* YOUR INSTRUCTIONS
Where the word "space" occurs in a line of the data, return the whole line.

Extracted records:

____________

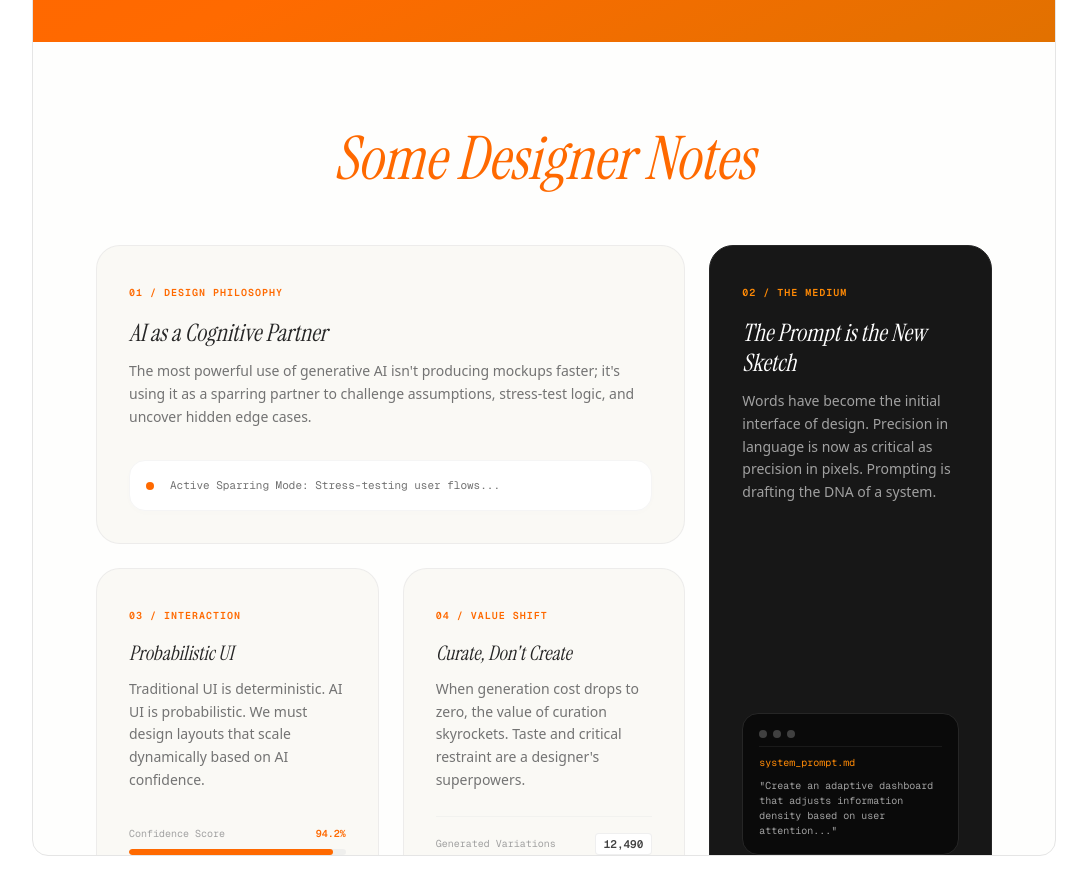
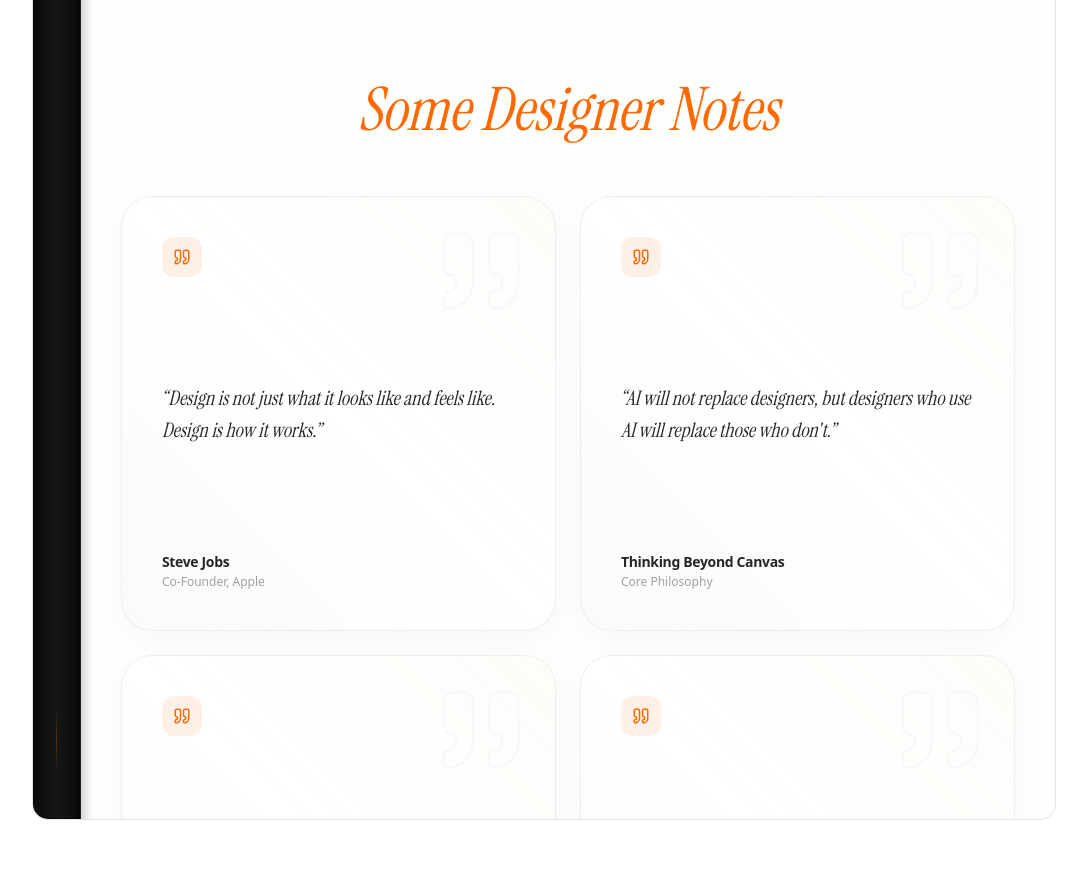
Before and after one commit to yashanand167/System-before-screens, a Next.js app: page / in a window 1280 px wide. Shown: the part 1820-2714 px from the top of the page, without its empty margins (96-1183 px from the left). Built offline with nearby package versions, Linux system fonts and the light colour scheme.

Commit message:
feat: add 3D book-opening transition animation and new navigation flow

```diff
--- a/app/page.tsx
+++ b/app/page.tsx
@@ -8,7 +8,7 @@ import React from "react";
 export default function Home() {
   const [visible, setVisible] = React.useState(false);
   const [isScrolling, setIsScrolling] = React.useState(false);
-  const {scrollYProgress} = useScroll();
+  const { scrollYProgress } = useScroll();
 
   React.useEffect(() => {
     let timeoutId: ReturnType<typeof setTimeout>;
@@ -31,7 +31,7 @@ export default function Home() {
 
   return (
     <div>
-      <motion.div
+      {/* <motion.div
         animate={{
           opacity: isScrolling ? 0 : 1,
           y: isScrolling ? -10 : 0,
@@ -43,7 +43,7 @@ export default function Home() {
         <h1 className="rounded-full bg-white/90 px-5 py-2 text-sm font-semibold text-gray-900 shadow-lg shadow-black/5 ring-1 ring-gray-200 backdrop-blur">
           Pages 1/5
         </h1>
-      </motion.div>
+      </motion.div> */}
       <Landing />
     </div>
   );
--- a/components/PagesContent.tsx
+++ b/components/PagesContent.tsx
@@ -1,16 +1,54 @@
 "use client";
 import React from "react";
 import Image from "next/image";
-import { ArrowDownToLine, ArrowRight } from "lucide-react";
-import { motion } from "motion/react";
+import { ArrowDownToLine, ArrowRight, Quote } from "lucide-react";
+import { motion, AnimatePresence } from "motion/react";
+import { useState } from "react";
 
 
-export default function PagesContent() {
+const DESIGN_QUOTES = [
+    {
+        quote: "Design is not just what it looks like and feels like. Design is how it works.",
+        author: "Steve Jobs",
+        role: "Co-Founder, Apple"
+    },
+    {
+        quote: "AI will not replace designers, but designers who use AI will replace those who don't.",
+        author: "Thinking Beyond Canvas",
+        role: "Core Philosophy"
+    },
+    {
+        quote: "The system is the product. The interface is just a window into the system.",
+        author: "Don Norman",
+        role: "Author, The Design of Everyday Things"
+    },
+    {
+        quote: "Good design makes a product useful, understandable, aesthetic, and unobtrusive.",
+        author: "Dieter Rams",
+        role: "Legendary Industrial Designer"
+    }
+];
+
+interface PagesContentProps {
+    onStartOpening?: () => void;
+}
+
+export default function PagesContent({ onStartOpening }: PagesContentProps) {
+
     return (
         <div>
-            <div className="flex justify-end gap-2 items-center bg-[#FEFEFD] border-b border-neutral-100/60 p-5">
-                <p className="text-sm text-gray-600">Scroll to continue</p>
-                <ArrowDownToLine className="text-gray-600" size={15} />
+            <div className="flex justify-between items-center bg-[#FEFEFD] border-b border-neutral-100/60 px-6 py-4">
+                <button
+                    onClick={() => onStartOpening?.()}
+                    className="flex items-center gap-1.5 text-xs font-semibold text-orange-500 tracking-wider uppercase hover:text-orange-600 transition-colors duration-300 cursor-pointer group"
+                >
+                    <span>Start Reading</span>
+                    <ArrowRight size={13} className="group-hover:translate-x-0.5 transition-transform duration-200" />
+                </button>
+                <div className="flex gap-2 items-center">
+                    <p className="text-xs text-gray-500">Scroll to continue</p>
+                    <ArrowDownToLine className="text-gray-500" size={13} />
+                </div>
             </div>
             <main className="flex flex-col p-5 sm:p-10 pt-0">
                 <div className="w-fit p-2 bg-orange-500/10 rounded-2xl">
@@ -133,101 +171,44 @@ export default function PagesContent() {
                         </h1>
                     </div>
 
-                    <div className="grid grid-cols-1 md:grid-cols-3 gap-6 mt-12">
-                        {/* Card 1: Wide (2 columns) */}
-                        <div className="md:col-span-2 bg-[#FAF9F5] border border-neutral-200/60 rounded-3xl p-8 flex flex-col justify-between hover:shadow-[0_8px_30px_rgba(0,0,0,0.02)] transition-all duration-500 hover:border-orange-500/20 group">
-                            <div>
-                                <span className="text-[10px] font-mono text-orange-500 font-semibold tracking-widest uppercase">01 / Design Philosophy</span>
-                                <h3 className="text-2xl font-instrument italic text-neutral-800 mt-4 leading-tight">AI as a Cognitive Partner</h3>
-                                <p className="text-neutral-500 text-sm mt-3 leading-relaxed font-light">
-                                    The most powerful use of generative AI isn't producing mockups faster; it's using it as a sparring partner to challenge assumptions, stress-test logic, and uncover hidden edge cases.
-                                </p>
-                            </div>
-                            <div className="mt-8 flex items-center gap-4 bg-white border border-neutral-100 p-4 rounded-2xl shadow-[0_2px_10px_rgba(0,0,0,0.01)] group-hover:border-orange-100 transition-colors duration-300">
-                                <div className="w-2 h-2 rounded-full bg-orange-500 animate-pulse" />
-                                <p className="text-[11px] font-mono text-neutral-500">Active Sparring Mode: Stress-testing user flows...</p>
-                            </div>
-                        </div>
+                    <div className="grid grid-cols-1 sm:grid-cols-2 gap-6 mt-12 w-full">
+                        {DESIGN_QUOTES.map((item, index) => (
+                            <motion.div
+                                key={index}
+                                className="relative w-full aspect-square flex flex-col justify-between p-8 sm:p-10 rounded-[2rem] border border-neutral-200/60 bg-gradient-to-tr from-neutral-50 via-white to-orange-50/20 shadow-[0_8px_30px_rgb(0,0,0,0.03)] hover:shadow-[0_12px_40px_rgba(249,115,22,0.06)] hover:border-orange-200/50 transition-all duration-500 overflow-hidden cursor-pointer group"
+                                whileHover={{ y: -6 }}
+                                layout
+                            >
+                                {/* Decorative Quote Icon Background */}
+                                <div className="absolute right-6 top-6 text-neutral-100/70 group-hover:text-orange-100/50 group-hover:scale-110 transition-all duration-500 select-none">
+                                    <Quote size={100} strokeWidth={0.5} />
+                                </div>
 
-                        {/* Card 2: Tall (1 column, 2 rows) - Dark Mode Accent */}
-                        <div className="md:row-span-2 bg-neutral-905 border border-neutral-800 rounded-3xl p-8 flex flex-col justify-between hover:shadow-[0_12px_40px_rgba(0,0,0,0.15)] transition-all duration-500 hover:border-neutral-700/60 group bg-neutral-900">
-                            <div>
-                                <span className="text-[10px] font-mono text-orange-400 font-semibold tracking-widest uppercase">02 / The Medium</span>
-                                <h3 className="text-2xl font-instrument italic text-white mt-4 leading-tight">The Prompt is the New Sketch</h3>
-                                <p className="text-neutral-400 text-sm mt-3 leading-relaxed font-light">
-                                    Words have become the initial interface of design. Precision in language is now as critical as precision in pixels. Prompting is drafting the DNA of a system.
-                                </p>
-                            </div>
-                            <div className="mt-8 bg-neutral-950 border border-neutral-800 rounded-2xl p-4 font-mono text-[10px] text-neutral-400 space-y-2 group-hover:border-orange-500/20 transition-colors duration-300">
-                                <div className="flex items-center gap-1.5 pb-2 border-b border-neutral-800/60">
-                                    <span className="w-2 h-2 rounded-full bg-neutral-700" />
-                                    <span className="w-2 h-2 rounded-full bg-neutral-700" />
-                                    <span className="w-2 h-2 rounded-full bg-neutral-700" />
+                                {/* Top row */}
+                                <div className="relative z-10">
+                                    <div className="w-10 h-10 rounded-xl bg-orange-500/10 flex items-center justify-center text-orange-500 group-hover:scale-105 transition-transform duration-300">
+                                        <Quote size={18} />
+                                    </div>
                                 </div>
-                                <p className="text-orange-400">system_prompt.md</p>
-                                <p className="text-neutral-400 leading-normal">"Create an adaptive dashboard that adjusts information density based on user attention..."</p>
-                            </div>
-                        </div>
 
-                        {/* Card 3: Standard (1 column) */}
-                        <div className="bg-[#FAF9F5] border border-neutral-200/60 rounded-3xl p-8 flex flex-col justify-between hover:shadow-[0_8px_30px_rgba(0,0,0,0.02)] transition-all duration-500 hover:border-orange-500/20 group">
-                            <div>
-                                <span className="text-[10px] font-mono text-orange-500 font-semibold tracking-widest uppercase">03 / Interaction</span>
-                                <h3 className="text-xl font-instrument italic text-neutral-800 mt-4 leading-tight">Probabilistic UI</h3>
-                                <p className="text-neutral-500 text-sm mt-3 leading-relaxed font-light">
-                                    Traditional UI is deterministic. AI UI is probabilistic. We must design layouts that scale dynamically based on AI confidence.
-                                </p>
-                            </div>
-                            <div className="mt-6 space-y-2">
-                                <div className="flex justify-between text-[10px] font-mono text-neutral-400">
-                                    <span>Confidence Score</span>
-                                    <span className="text-orange-500 font-semibold">94.2%</span>
+                                {/* Middle - Quote Text */}
+                                <div className="relative z-10 flex-grow flex items-center my-6">
+                                    <p className="text-lg sm:text-xl font-instrument italic text-neutral-800 leading-relaxed">
+                                        “{item.quote}”
+                                    </p>
                                 </div>
-                                <div className="h-1.5 w-full bg-neutral-200/50 rounded-full overflow-hidden">
-                                    <div className="h-full bg-orange-500 rounded-full transition-all duration-500" style={{ width: '94.2%' }} />
+
+                                {/* Bottom - Author */}
+                                <div className="relative z-10 flex flex-col">
+                                    <span className="text-sm font-semibold text-neutral-800 tracking-tight">
+                                        {item.author}
+                                    </span>
+                                    <span className="text-xs text-neutral-400 font-light mt-0.5">
+                                        {item.role}
+                                    </span>
                                 </div>
-                            </div>
-                        </div>
-
-                        {/* Card 4: Standard (1 column) */}
-                        <div className="bg-[#FAF9F5] border border-neutral-200/60 rounded-3xl p-8 flex flex-col justify-between hover:shadow-[0_8px_30px_rgba(0,0,0,0.02)] transition-all duration-500 hover:border-orange-500/20 group">
-                            <div>
-                                <span className="text-[10px] font-mono text-orange-500 font-semibold tracking-widest uppercase">04 / Value Shift</span>
-                                <h3 className="text-xl font-instrument italic text-neutral-800 mt-4 leading-tight">Curate, Don't Create</h3>
-                                <p className="text-neutral-500 text-sm mt-3 leading-relaxed font-light">
-                                    When generation cost drops to zero, the value of curation skyrockets. Taste and critical restraint are a designer's superpowers.
-                                </p>
-                            </div>
-                            <div className="mt-6 flex items-center justify-between border-t border-neutral-200/40 pt-4">
-                                <span className="text-[10px] font-mono text-neutral-400">Generated Variations</span>
-                                <span className="text-[11px] font-mono font-semibold px-2 py-0.5 bg-white border border-neutral-200/60 rounded text-neutral-700">12,490</span>
-                            </div>
-                        </div>
-
-                        {/* Card 5: Wide Banner (3 columns) */}
-                        <div className="md:col-span-3 bg-[#FAF9F5] border border-neutral-200/60 rounded-3xl p-8 flex flex-col justify-between hover:shadow-[0_8px_30px_rgba(0,0,0,0.02)] transition-all duration-500 hover:border-orange-500/20 group">
-                            <div>
-                                <span className="text-[10px] font-mono text-orange-500 font-semibold tracking-widest uppercase">05 / Human Hybrid</span>
-                                <h3 className="text-2xl font-instrument italic text-neutral-800 mt-4 leading-tight">Human-in-the-Loop Integration</h3>
-                                <p className="text-neutral-500 text-sm mt-3 leading-relaxed font-light max-w-2xl">
-                                    The best products are built at the intersection of human intuition and algorithmic speed. UI controls must provide user steering mechanisms to govern AI behaviors.
-                                </p>
-                            </div>
-                            <div className="mt-8 grid grid-cols-1 sm:grid-cols-3 gap-4 border-t border-neutral-200/40 pt-6">
-                                <div className="bg-white p-4 rounded-2xl border border-neutral-100 text-center">
-                                    <p className="text-[10px] font-mono text-neutral-400 uppercase">Human Input</p>
-                                    <p className="text-sm font-semibold text-neutral-800 mt-1">Intuition & Taste</p>
-                                </div>
-                                <div className="bg-white p-4 rounded-2xl border border-neutral-100 text-center">
-                                    <p className="text-[10px] font-mono text-neutral-400 uppercase">AI Coprocessor</p>
-                                    <p className="text-sm font-semibold text-neutral-800 mt-1">Mass Parallelism</p>
-                                </div>
-                                <div className="bg-white p-4 rounded-2xl border border-neutral-100 text-center">
-                                    <p className="text-[10px] font-mono text-orange-500 uppercase">Result</p>
-                                    <p className="text-sm font-semibold text-orange-500 mt-1">Steerable UI</p>
-                                </div>
-                            </div>
-                        </div>
+                            </motion.div>
+                        ))}
                     </div>
                 </div>
             </section>
@@ -236,6 +217,7 @@ export default function PagesContent() {
                 <motion.button
                     whileHover={{ scale: 1.02, y: -2 }}
                     whileTap={{ scale: 0.98 }}
+                    onClick={() => onStartOpening?.()}
                     className="group relative inline-flex items-center justify-center gap-2 px-8 py-3.5 rounded-full bg-orange-500 text-white font-semibold text-sm tracking-wide uppercase shadow-[0_4px_20px_rgba(249,115,22,0.25)] hover:shadow-[0_8px_30px_rgba(249,115,22,0.45)] transition-all duration-300 overflow-hidden cursor-pointer"
                 >
                     <span className="relative z-10">Get Started</span>
--- a/components/landing.tsx
+++ b/components/landing.tsx
@@ -4,19 +4,79 @@ import { cn } from "@/lib/utils";
 import { motion, useMotionValue, MotionValue, useTransform, useSpring, useScroll } from "motion/react";
 import { StepForward } from 'lucide-react'
 import PagesContent from "./PagesContent";
+import { useState } from "react";
+import { useRouter } from "next/navigation";
 
 const SPRING_CONFIG = { stiffness: 300, damping: 30 };
 
 export const Landing = () => {
+    const [isOpening, setIsOpening] = useState(false);
+    const router = useRouter();
+
+    const startOpening = () => {
+        setIsOpening(true);
+
+        setTimeout(() => {
+            router.push("/pages");
+        }, 2000);
+    }
 
     return (
-        <div className="h-auto md:h-[340vh] p-4 sm:p-10 md:p-20 pb-28">
-            <div className="max-w-5xl mx-auto bg-[#FEFEFD] border border-neutral-200 rounded-2xl h-auto md:h-full w-full overflow-hidden">
-                <PagesContent />
-            </div>
-            <div className="fixed inset-0 h-full w-full pl-8 pointer-events-none">
+        <div className="h-auto md:h-[340vh] p-4 sm:p-10 md:p-20 pb-28 relative [perspective:2000px]">
+            {/* The page behind the cover (revealed as the cover opens) */}
+            {isOpening && (
+                <motion.div
+                    initial={{ opacity: 0, scale: 0.97 }}
+                    animate={{ opacity: 1, scale: 1 }}
+                    transition={{ duration: 0.8, delay: 0.3, ease: "easeOut" }}
+                    className="absolute inset-4 sm:inset-10 md:inset-20 max-w-5xl mx-auto bg-[#FEFEFD] border border-neutral-200 rounded-2xl z-0 flex flex-col items-center justify-center shadow-inner"
+                >
+                    <div className="text-center p-8 max-w-md">
+                        <h2 className="text-xs font-mono uppercase tracking-[0.2em] text-orange-500/80 mb-2">Chapter 01</h2>
+                        <h1 className="text-4xl font-instrument italic text-neutral-800 leading-tight">Thinking</h1>
+                        <p className="text-xs text-neutral-400 font-light mt-6 tracking-widest uppercase animate-pulse">Opening pages...</p>
+                    </div>
+                </motion.div>
+            )}
+
+            <motion.div
+                animate={isOpening ? {
+                    rotateY: -110,
+                    scale: 0.95,
+                    x: "-15%",
+                    opacity: 0,
+                    z: -100
+                } : {
+                    rotateY: 0,
+                    scale: 1,
+                    x: 0,
+                    opacity: 1,
+                    z: 0
+                }}
+                transition={{ duration: 1.6, ease: [0.645, 0.045, 0.355, 1] }}
+                style={{ transformOrigin: "left center" }}
+                className="relative max-w-5xl mx-auto bg-[#FEFEFD] border border-neutral-200 rounded-2xl h-auto md:h-full w-full overflow-hidden pl-8 md:pl-12 z-10"
+            >
+                {/* Book spine binding (black) */}
+                <div className="absolute left-0 top-0 bottom-0 w-8 md:w-12 bg-gradient-to-r from-neutral-950 via-neutral-900 to-neutral-950 border-r border-neutral-800/80 z-20 flex flex-col justify-between items-center py-12 select-none shadow-[inset_-1px_0_4px_rgba(0,0,0,0.5)]">
+                    <div className="w-[1px] h-16 bg-gradient-to-b from-transparent via-amber-500/25 to-transparent" />
+
+                    {/* Spine vertical text title */}
+                    <div className="[writing-mode:vertical-lr] rotate-180 text-[10px] sm:text-[11px] uppercase tracking-[0.25em] font-medium text-neutral-400/60 font-mono">
+                        Thinking Beyond Canvas
+                    </div>
+
+                    <div className="w-[1px] h-16 bg-gradient-to-b from-transparent via-amber-500/25 to-transparent" />
+                </div>
+
+                {/* Hinge crease shadow for 3D realism */}
+                <div className="absolute left-8 md:left-12 top-0 bottom-0 w-3 bg-gradient-to-r from-black/15 to-transparent pointer-events-none z-20" />
+
+                <PagesContent onStartOpening={startOpening} />
+            </motion.div>
+            {/* <div className="fixed inset-0 h-full w-full pl-8 pointer-events-none">
                 <Bars />
-            </div>
+            </div> */}
         </div>
     )
 }
```
Also changed, not shown: app/pages/page.tsx (added, +7 -0 lines).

____________

* TASK ANSWER
-                            <div className="mt-8 bg-neutral-950 border border-neutral-800 rounded-2xl p-4 font-mono text-[10px] text-neutral-400 space-y-2 group-hover:border-orange-500/20 transition-colors duration-300">
-                            <div className="mt-6 space-y-2">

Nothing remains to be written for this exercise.